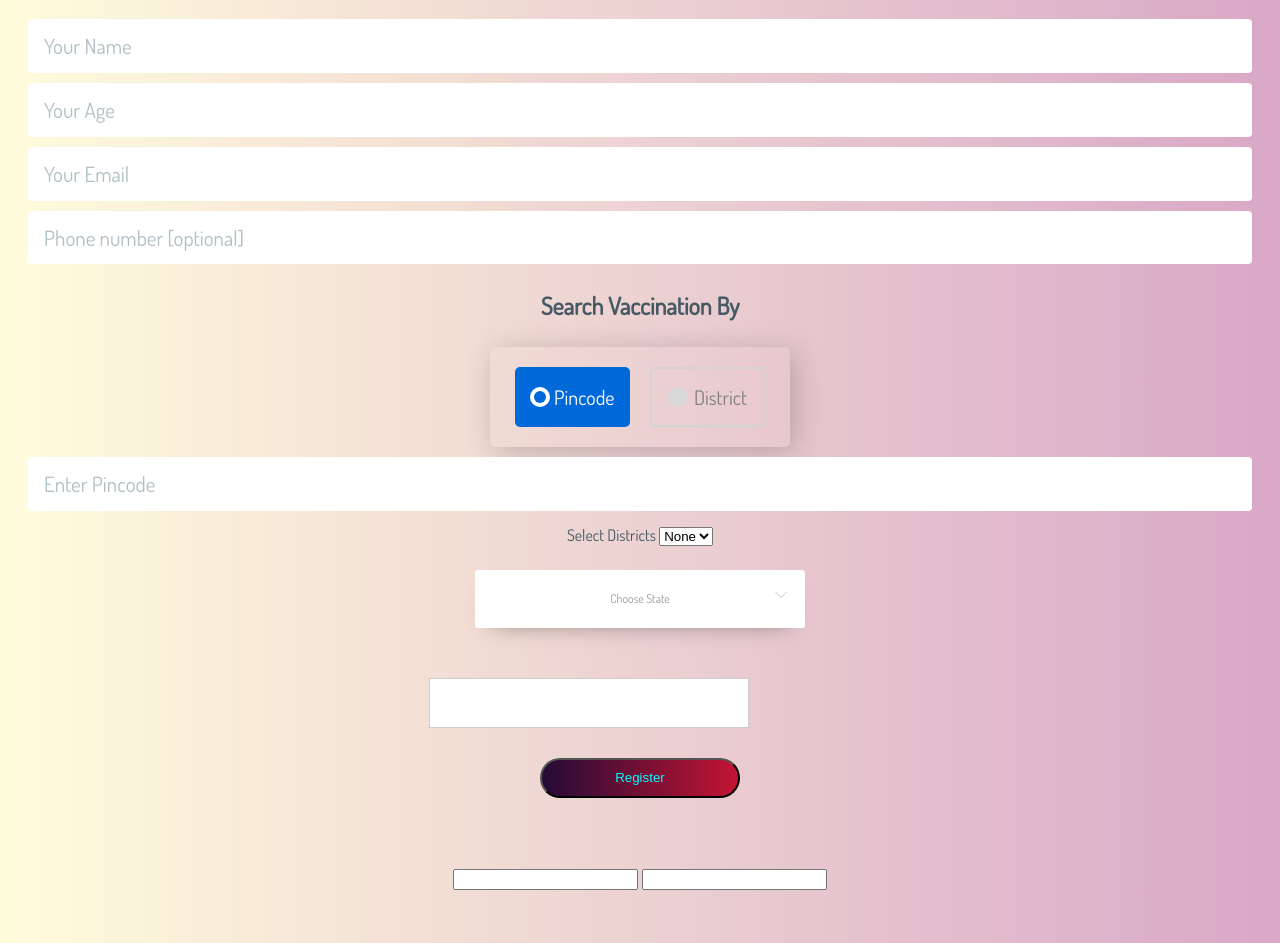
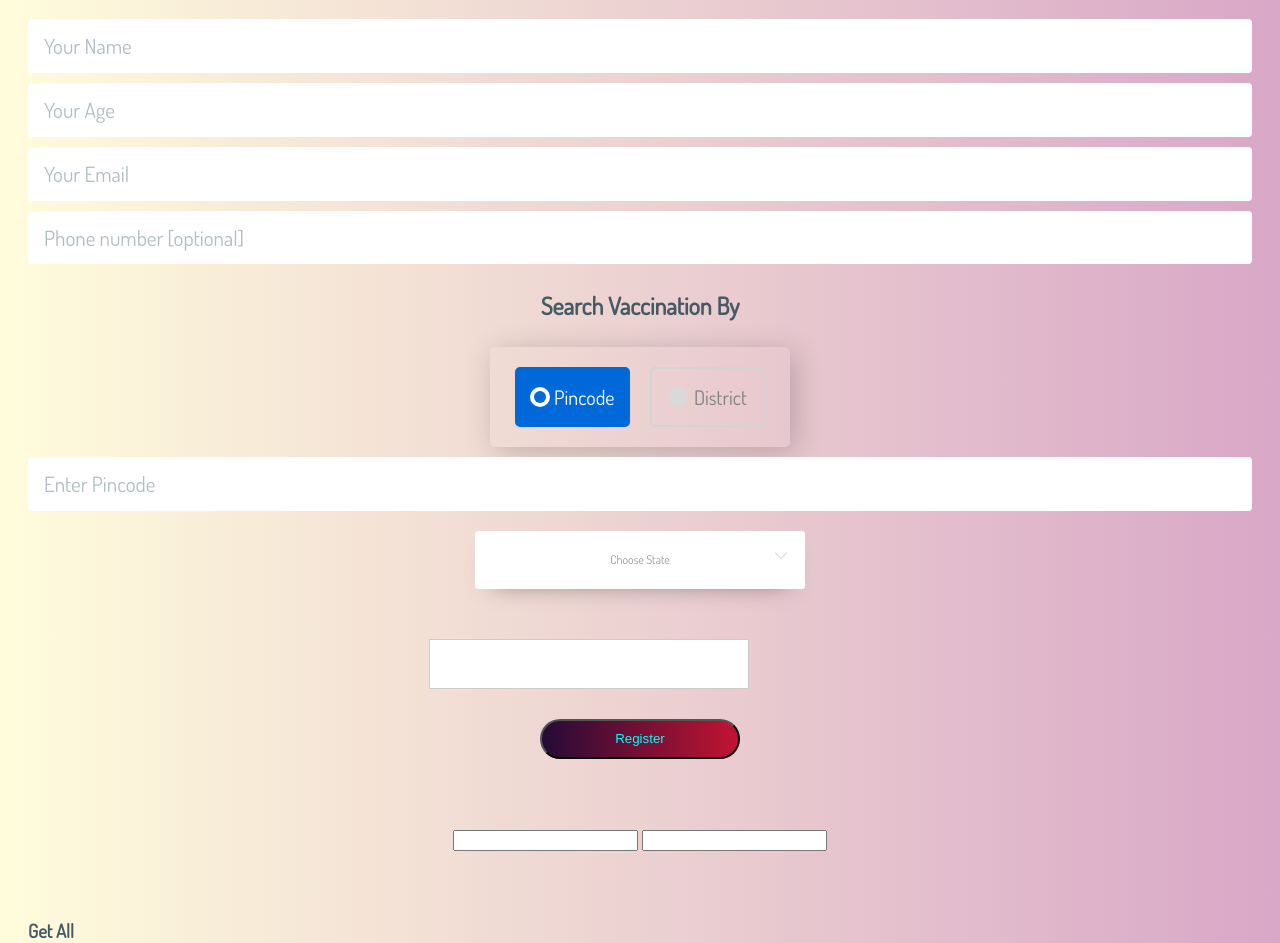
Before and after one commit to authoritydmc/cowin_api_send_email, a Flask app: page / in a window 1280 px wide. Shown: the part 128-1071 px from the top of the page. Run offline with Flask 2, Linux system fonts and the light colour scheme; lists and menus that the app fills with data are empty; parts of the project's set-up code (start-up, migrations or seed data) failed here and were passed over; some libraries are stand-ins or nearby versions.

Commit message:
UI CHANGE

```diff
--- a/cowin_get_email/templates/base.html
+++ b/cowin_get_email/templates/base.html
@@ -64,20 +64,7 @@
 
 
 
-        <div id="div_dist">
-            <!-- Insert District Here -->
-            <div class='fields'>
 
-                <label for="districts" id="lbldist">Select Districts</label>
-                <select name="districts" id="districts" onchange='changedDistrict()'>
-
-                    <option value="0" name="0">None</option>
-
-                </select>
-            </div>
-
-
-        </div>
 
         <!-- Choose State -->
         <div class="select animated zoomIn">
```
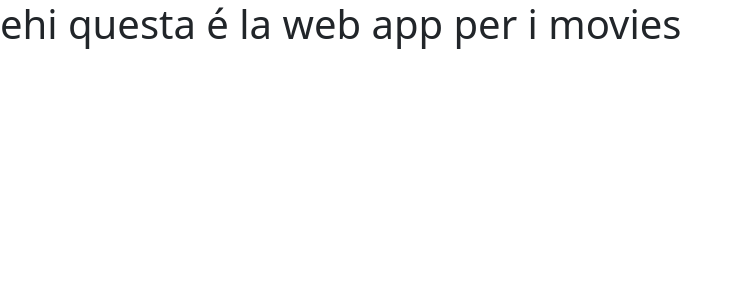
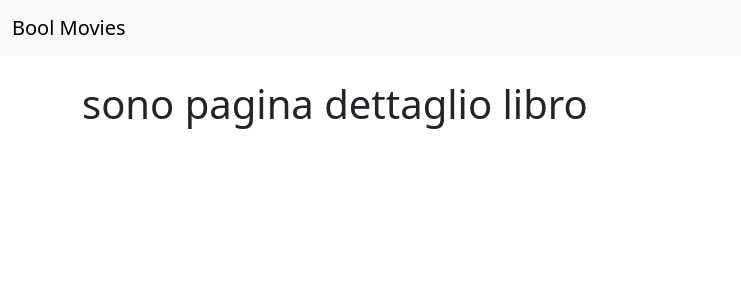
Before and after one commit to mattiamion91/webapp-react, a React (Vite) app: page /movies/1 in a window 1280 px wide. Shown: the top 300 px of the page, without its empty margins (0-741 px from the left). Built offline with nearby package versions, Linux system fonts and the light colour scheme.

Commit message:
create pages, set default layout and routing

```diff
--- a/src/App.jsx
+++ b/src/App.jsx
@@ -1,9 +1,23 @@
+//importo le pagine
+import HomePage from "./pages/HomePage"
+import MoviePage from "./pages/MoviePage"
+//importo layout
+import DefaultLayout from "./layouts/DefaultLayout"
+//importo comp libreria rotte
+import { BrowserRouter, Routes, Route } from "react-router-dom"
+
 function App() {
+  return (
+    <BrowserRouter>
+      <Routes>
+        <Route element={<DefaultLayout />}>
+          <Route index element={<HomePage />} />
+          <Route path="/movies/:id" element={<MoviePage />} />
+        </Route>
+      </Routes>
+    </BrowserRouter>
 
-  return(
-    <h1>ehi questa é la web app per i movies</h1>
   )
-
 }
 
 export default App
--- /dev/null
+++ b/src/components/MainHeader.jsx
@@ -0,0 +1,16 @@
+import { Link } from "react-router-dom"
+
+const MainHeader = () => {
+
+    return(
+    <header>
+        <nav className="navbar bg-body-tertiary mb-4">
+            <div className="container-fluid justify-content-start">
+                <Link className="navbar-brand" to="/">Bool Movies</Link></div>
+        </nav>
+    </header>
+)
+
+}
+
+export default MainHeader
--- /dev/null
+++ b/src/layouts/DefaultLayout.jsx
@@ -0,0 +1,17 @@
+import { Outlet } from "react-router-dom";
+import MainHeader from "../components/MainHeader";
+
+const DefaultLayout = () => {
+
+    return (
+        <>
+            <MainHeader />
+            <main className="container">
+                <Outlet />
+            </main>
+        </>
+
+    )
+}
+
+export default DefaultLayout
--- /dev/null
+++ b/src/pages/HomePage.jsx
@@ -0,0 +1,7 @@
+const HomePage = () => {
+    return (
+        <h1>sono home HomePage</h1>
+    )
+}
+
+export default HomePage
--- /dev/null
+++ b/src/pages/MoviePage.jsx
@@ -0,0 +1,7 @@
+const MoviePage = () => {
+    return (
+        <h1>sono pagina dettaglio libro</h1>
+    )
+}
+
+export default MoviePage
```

> _Problem requirements_: Leave out every picture and copy the rest of the records exactly.

> _Answer to this problem_:
Before and after one commit to authoritydmc/cowin_api_send_email, a Flask app: page / in a window 1280 px wide. Shown: the part 128-1071 px from the top of the page. Run offline with Flask 2, Linux system fonts and the light colour scheme; lists and menus that the app fills with data are empty; parts of the project's set-up code (start-up, migrations or seed data) failed here and were passed over; some libraries are stand-ins or nearby versions.

Commit message:
UI CHANGE

```diff
--- a/cowin_get_email/templates/base.html
+++ b/cowin_get_email/templates/base.html
@@ -64,20 +64,7 @@
 
 
 
-        <div id="div_dist">
-            <!-- Insert District Here -->
-            <div class='fields'>
 
-                <label for="districts" id="lbldist">Select Districts</label>
-                <select name="districts" id="districts" onchange='changedDistrict()'>
-
-                    <option value="0" name="0">None</option>
-
-                </select>
-            </div>
-
-
-        </div>
 
         <!-- Choose State -->
         <div class="select animated zoomIn">
```
Before and after one commit to mattiamion91/webapp-react, a React (Vite) app: page /movies/1 in a window 1280 px wide. Shown: the top 300 px of the page, without its empty margins (0-741 px from the left). Built offline with nearby package versions, Linux system fonts and the light colour scheme.

Commit message:
create pages, set default layout and routing

```diff
--- a/src/App.jsx
+++ b/src/App.jsx
@@ -1,9 +1,23 @@
+//importo le pagine
+import HomePage from "./pages/HomePage"
+import MoviePage from "./pages/MoviePage"
+//importo layout
+import DefaultLayout from "./layouts/DefaultLayout"
+//importo comp libreria rotte
+import { BrowserRouter, Routes, Route } from "react-router-dom"
+
 function App() {
+  return (
+    <BrowserRouter>
+      <Routes>
+        <Route element={<DefaultLayout />}>
+          <Route index element={<HomePage />} />
+          <Route path="/movies/:id" element={<MoviePage />} />
+        </Route>
+      </Routes>
+    </BrowserRouter>
 
-  return(
-    <h1>ehi questa é la web app per i movies</h1>
   )
-
 }
 
 export default App
--- /dev/null
+++ b/src/components/MainHeader.jsx
@@ -0,0 +1,16 @@
+import { Link } from "react-router-dom"
+
+const MainHeader = () => {
+
+    return(
+    <header>
+        <nav className="navbar bg-body-tertiary mb-4">
+            <div className="container-fluid justify-content-start">
+                <Link className="navbar-brand" to="/">Bool Movies</Link></div>
+        </nav>
+    </header>
+)
+
+}
+
+export default MainHeader
--- /dev/null
+++ b/src/layouts/DefaultLayout.jsx
@@ -0,0 +1,17 @@
+import { Outlet } from "react-router-dom";
+import MainHeader from "../components/MainHeader";
+
+const DefaultLayout = () => {
+
+    return (
+        <>
+            <MainHeader />
+            <main className="container">
+                <Outlet />
+            </main>
+        </>
+
+    )
+}
+
+export default DefaultLayout
--- /dev/null
+++ b/src/pages/HomePage.jsx
@@ -0,0 +1,7 @@
+const HomePage = () => {
+    return (
+        <h1>sono home HomePage</h1>
+    )
+}
+
+export default HomePage
--- /dev/null
+++ b/src/pages/MoviePage.jsx
@@ -0,0 +1,7 @@
+const MoviePage = () => {
+    return (
+        <h1>sono pagina dettaglio libro</h1>
+    )
+}
+
+export default MoviePage
```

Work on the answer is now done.